A peer support worker responded to my query about what nurses could do to improve care with people who were acutely mentally unwell and exhibiting disturbed behaviour. ‘Use restraint with restraint’ was his response, a sage response to a complex, disturbing, distressing practice for all concerned but containment that is necessary as a last resort in care, to maintain safety for nurses, consumers, visitors, and health professionals alike.
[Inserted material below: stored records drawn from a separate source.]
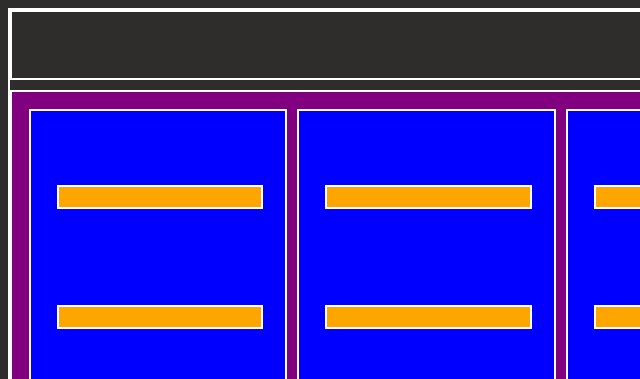
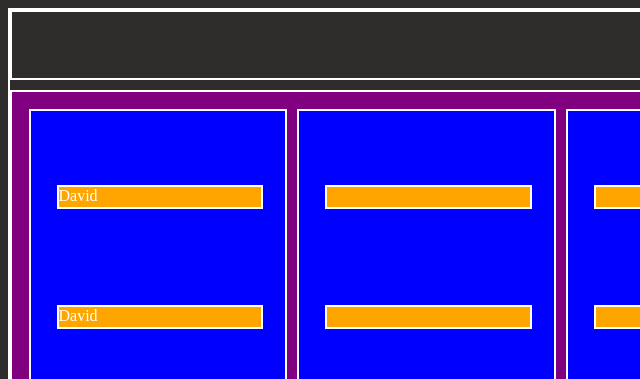
Before and after one commit to SyKarma/Test-repos, a plain HTML site: page index.html in a window 1280 px wide. Shown: the top 379 px of the page, 0-640 px from the left. Drawn offline with Linux system fonts and the light colour scheme.

Commit message:
Cambios lineas 16 y 17 en index

```diff
--- a/index.html
+++ b/index.html
@@ -13,8 +13,8 @@
 
         <content class="Contenido">
             <div class="Blue">
-                <div class="orange"></div>
-                <div class="orange"></div>
+                <div class="orange">David</div>
+                <div class="orange">David</div>
             </div>
             <div class="Blue">
                 <div class="orange"></div>
@@ -36,7 +36,6 @@
                 <div class="orange"></div>
                 <div class="orange"></div>
             </div>
-
         </content>
 
         <aside class="Derecha">
```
We know that the international literature tells us that seclusion and restraint are not therapeutic in any way, and there are many reports of adverse outcomes (World Health Organization (WHO) 2017). It is also known that all forms of restraint are associated with physical and psychological deleterious effects on consumers leaving them traumatized, worthless, punished, trapped, and bored (Van der Merwe et al. 2013). The mission to reduce all forms of restraint is, however, complicated, particularly given the incidence of aggression and violence in the workplace.
|Number of pages||3|
|Journal||International Journal of Mental Health Nursing|
|Publication status||Published - Jun 2018|
- mental illness
- Patient care, standards
- chemical restraint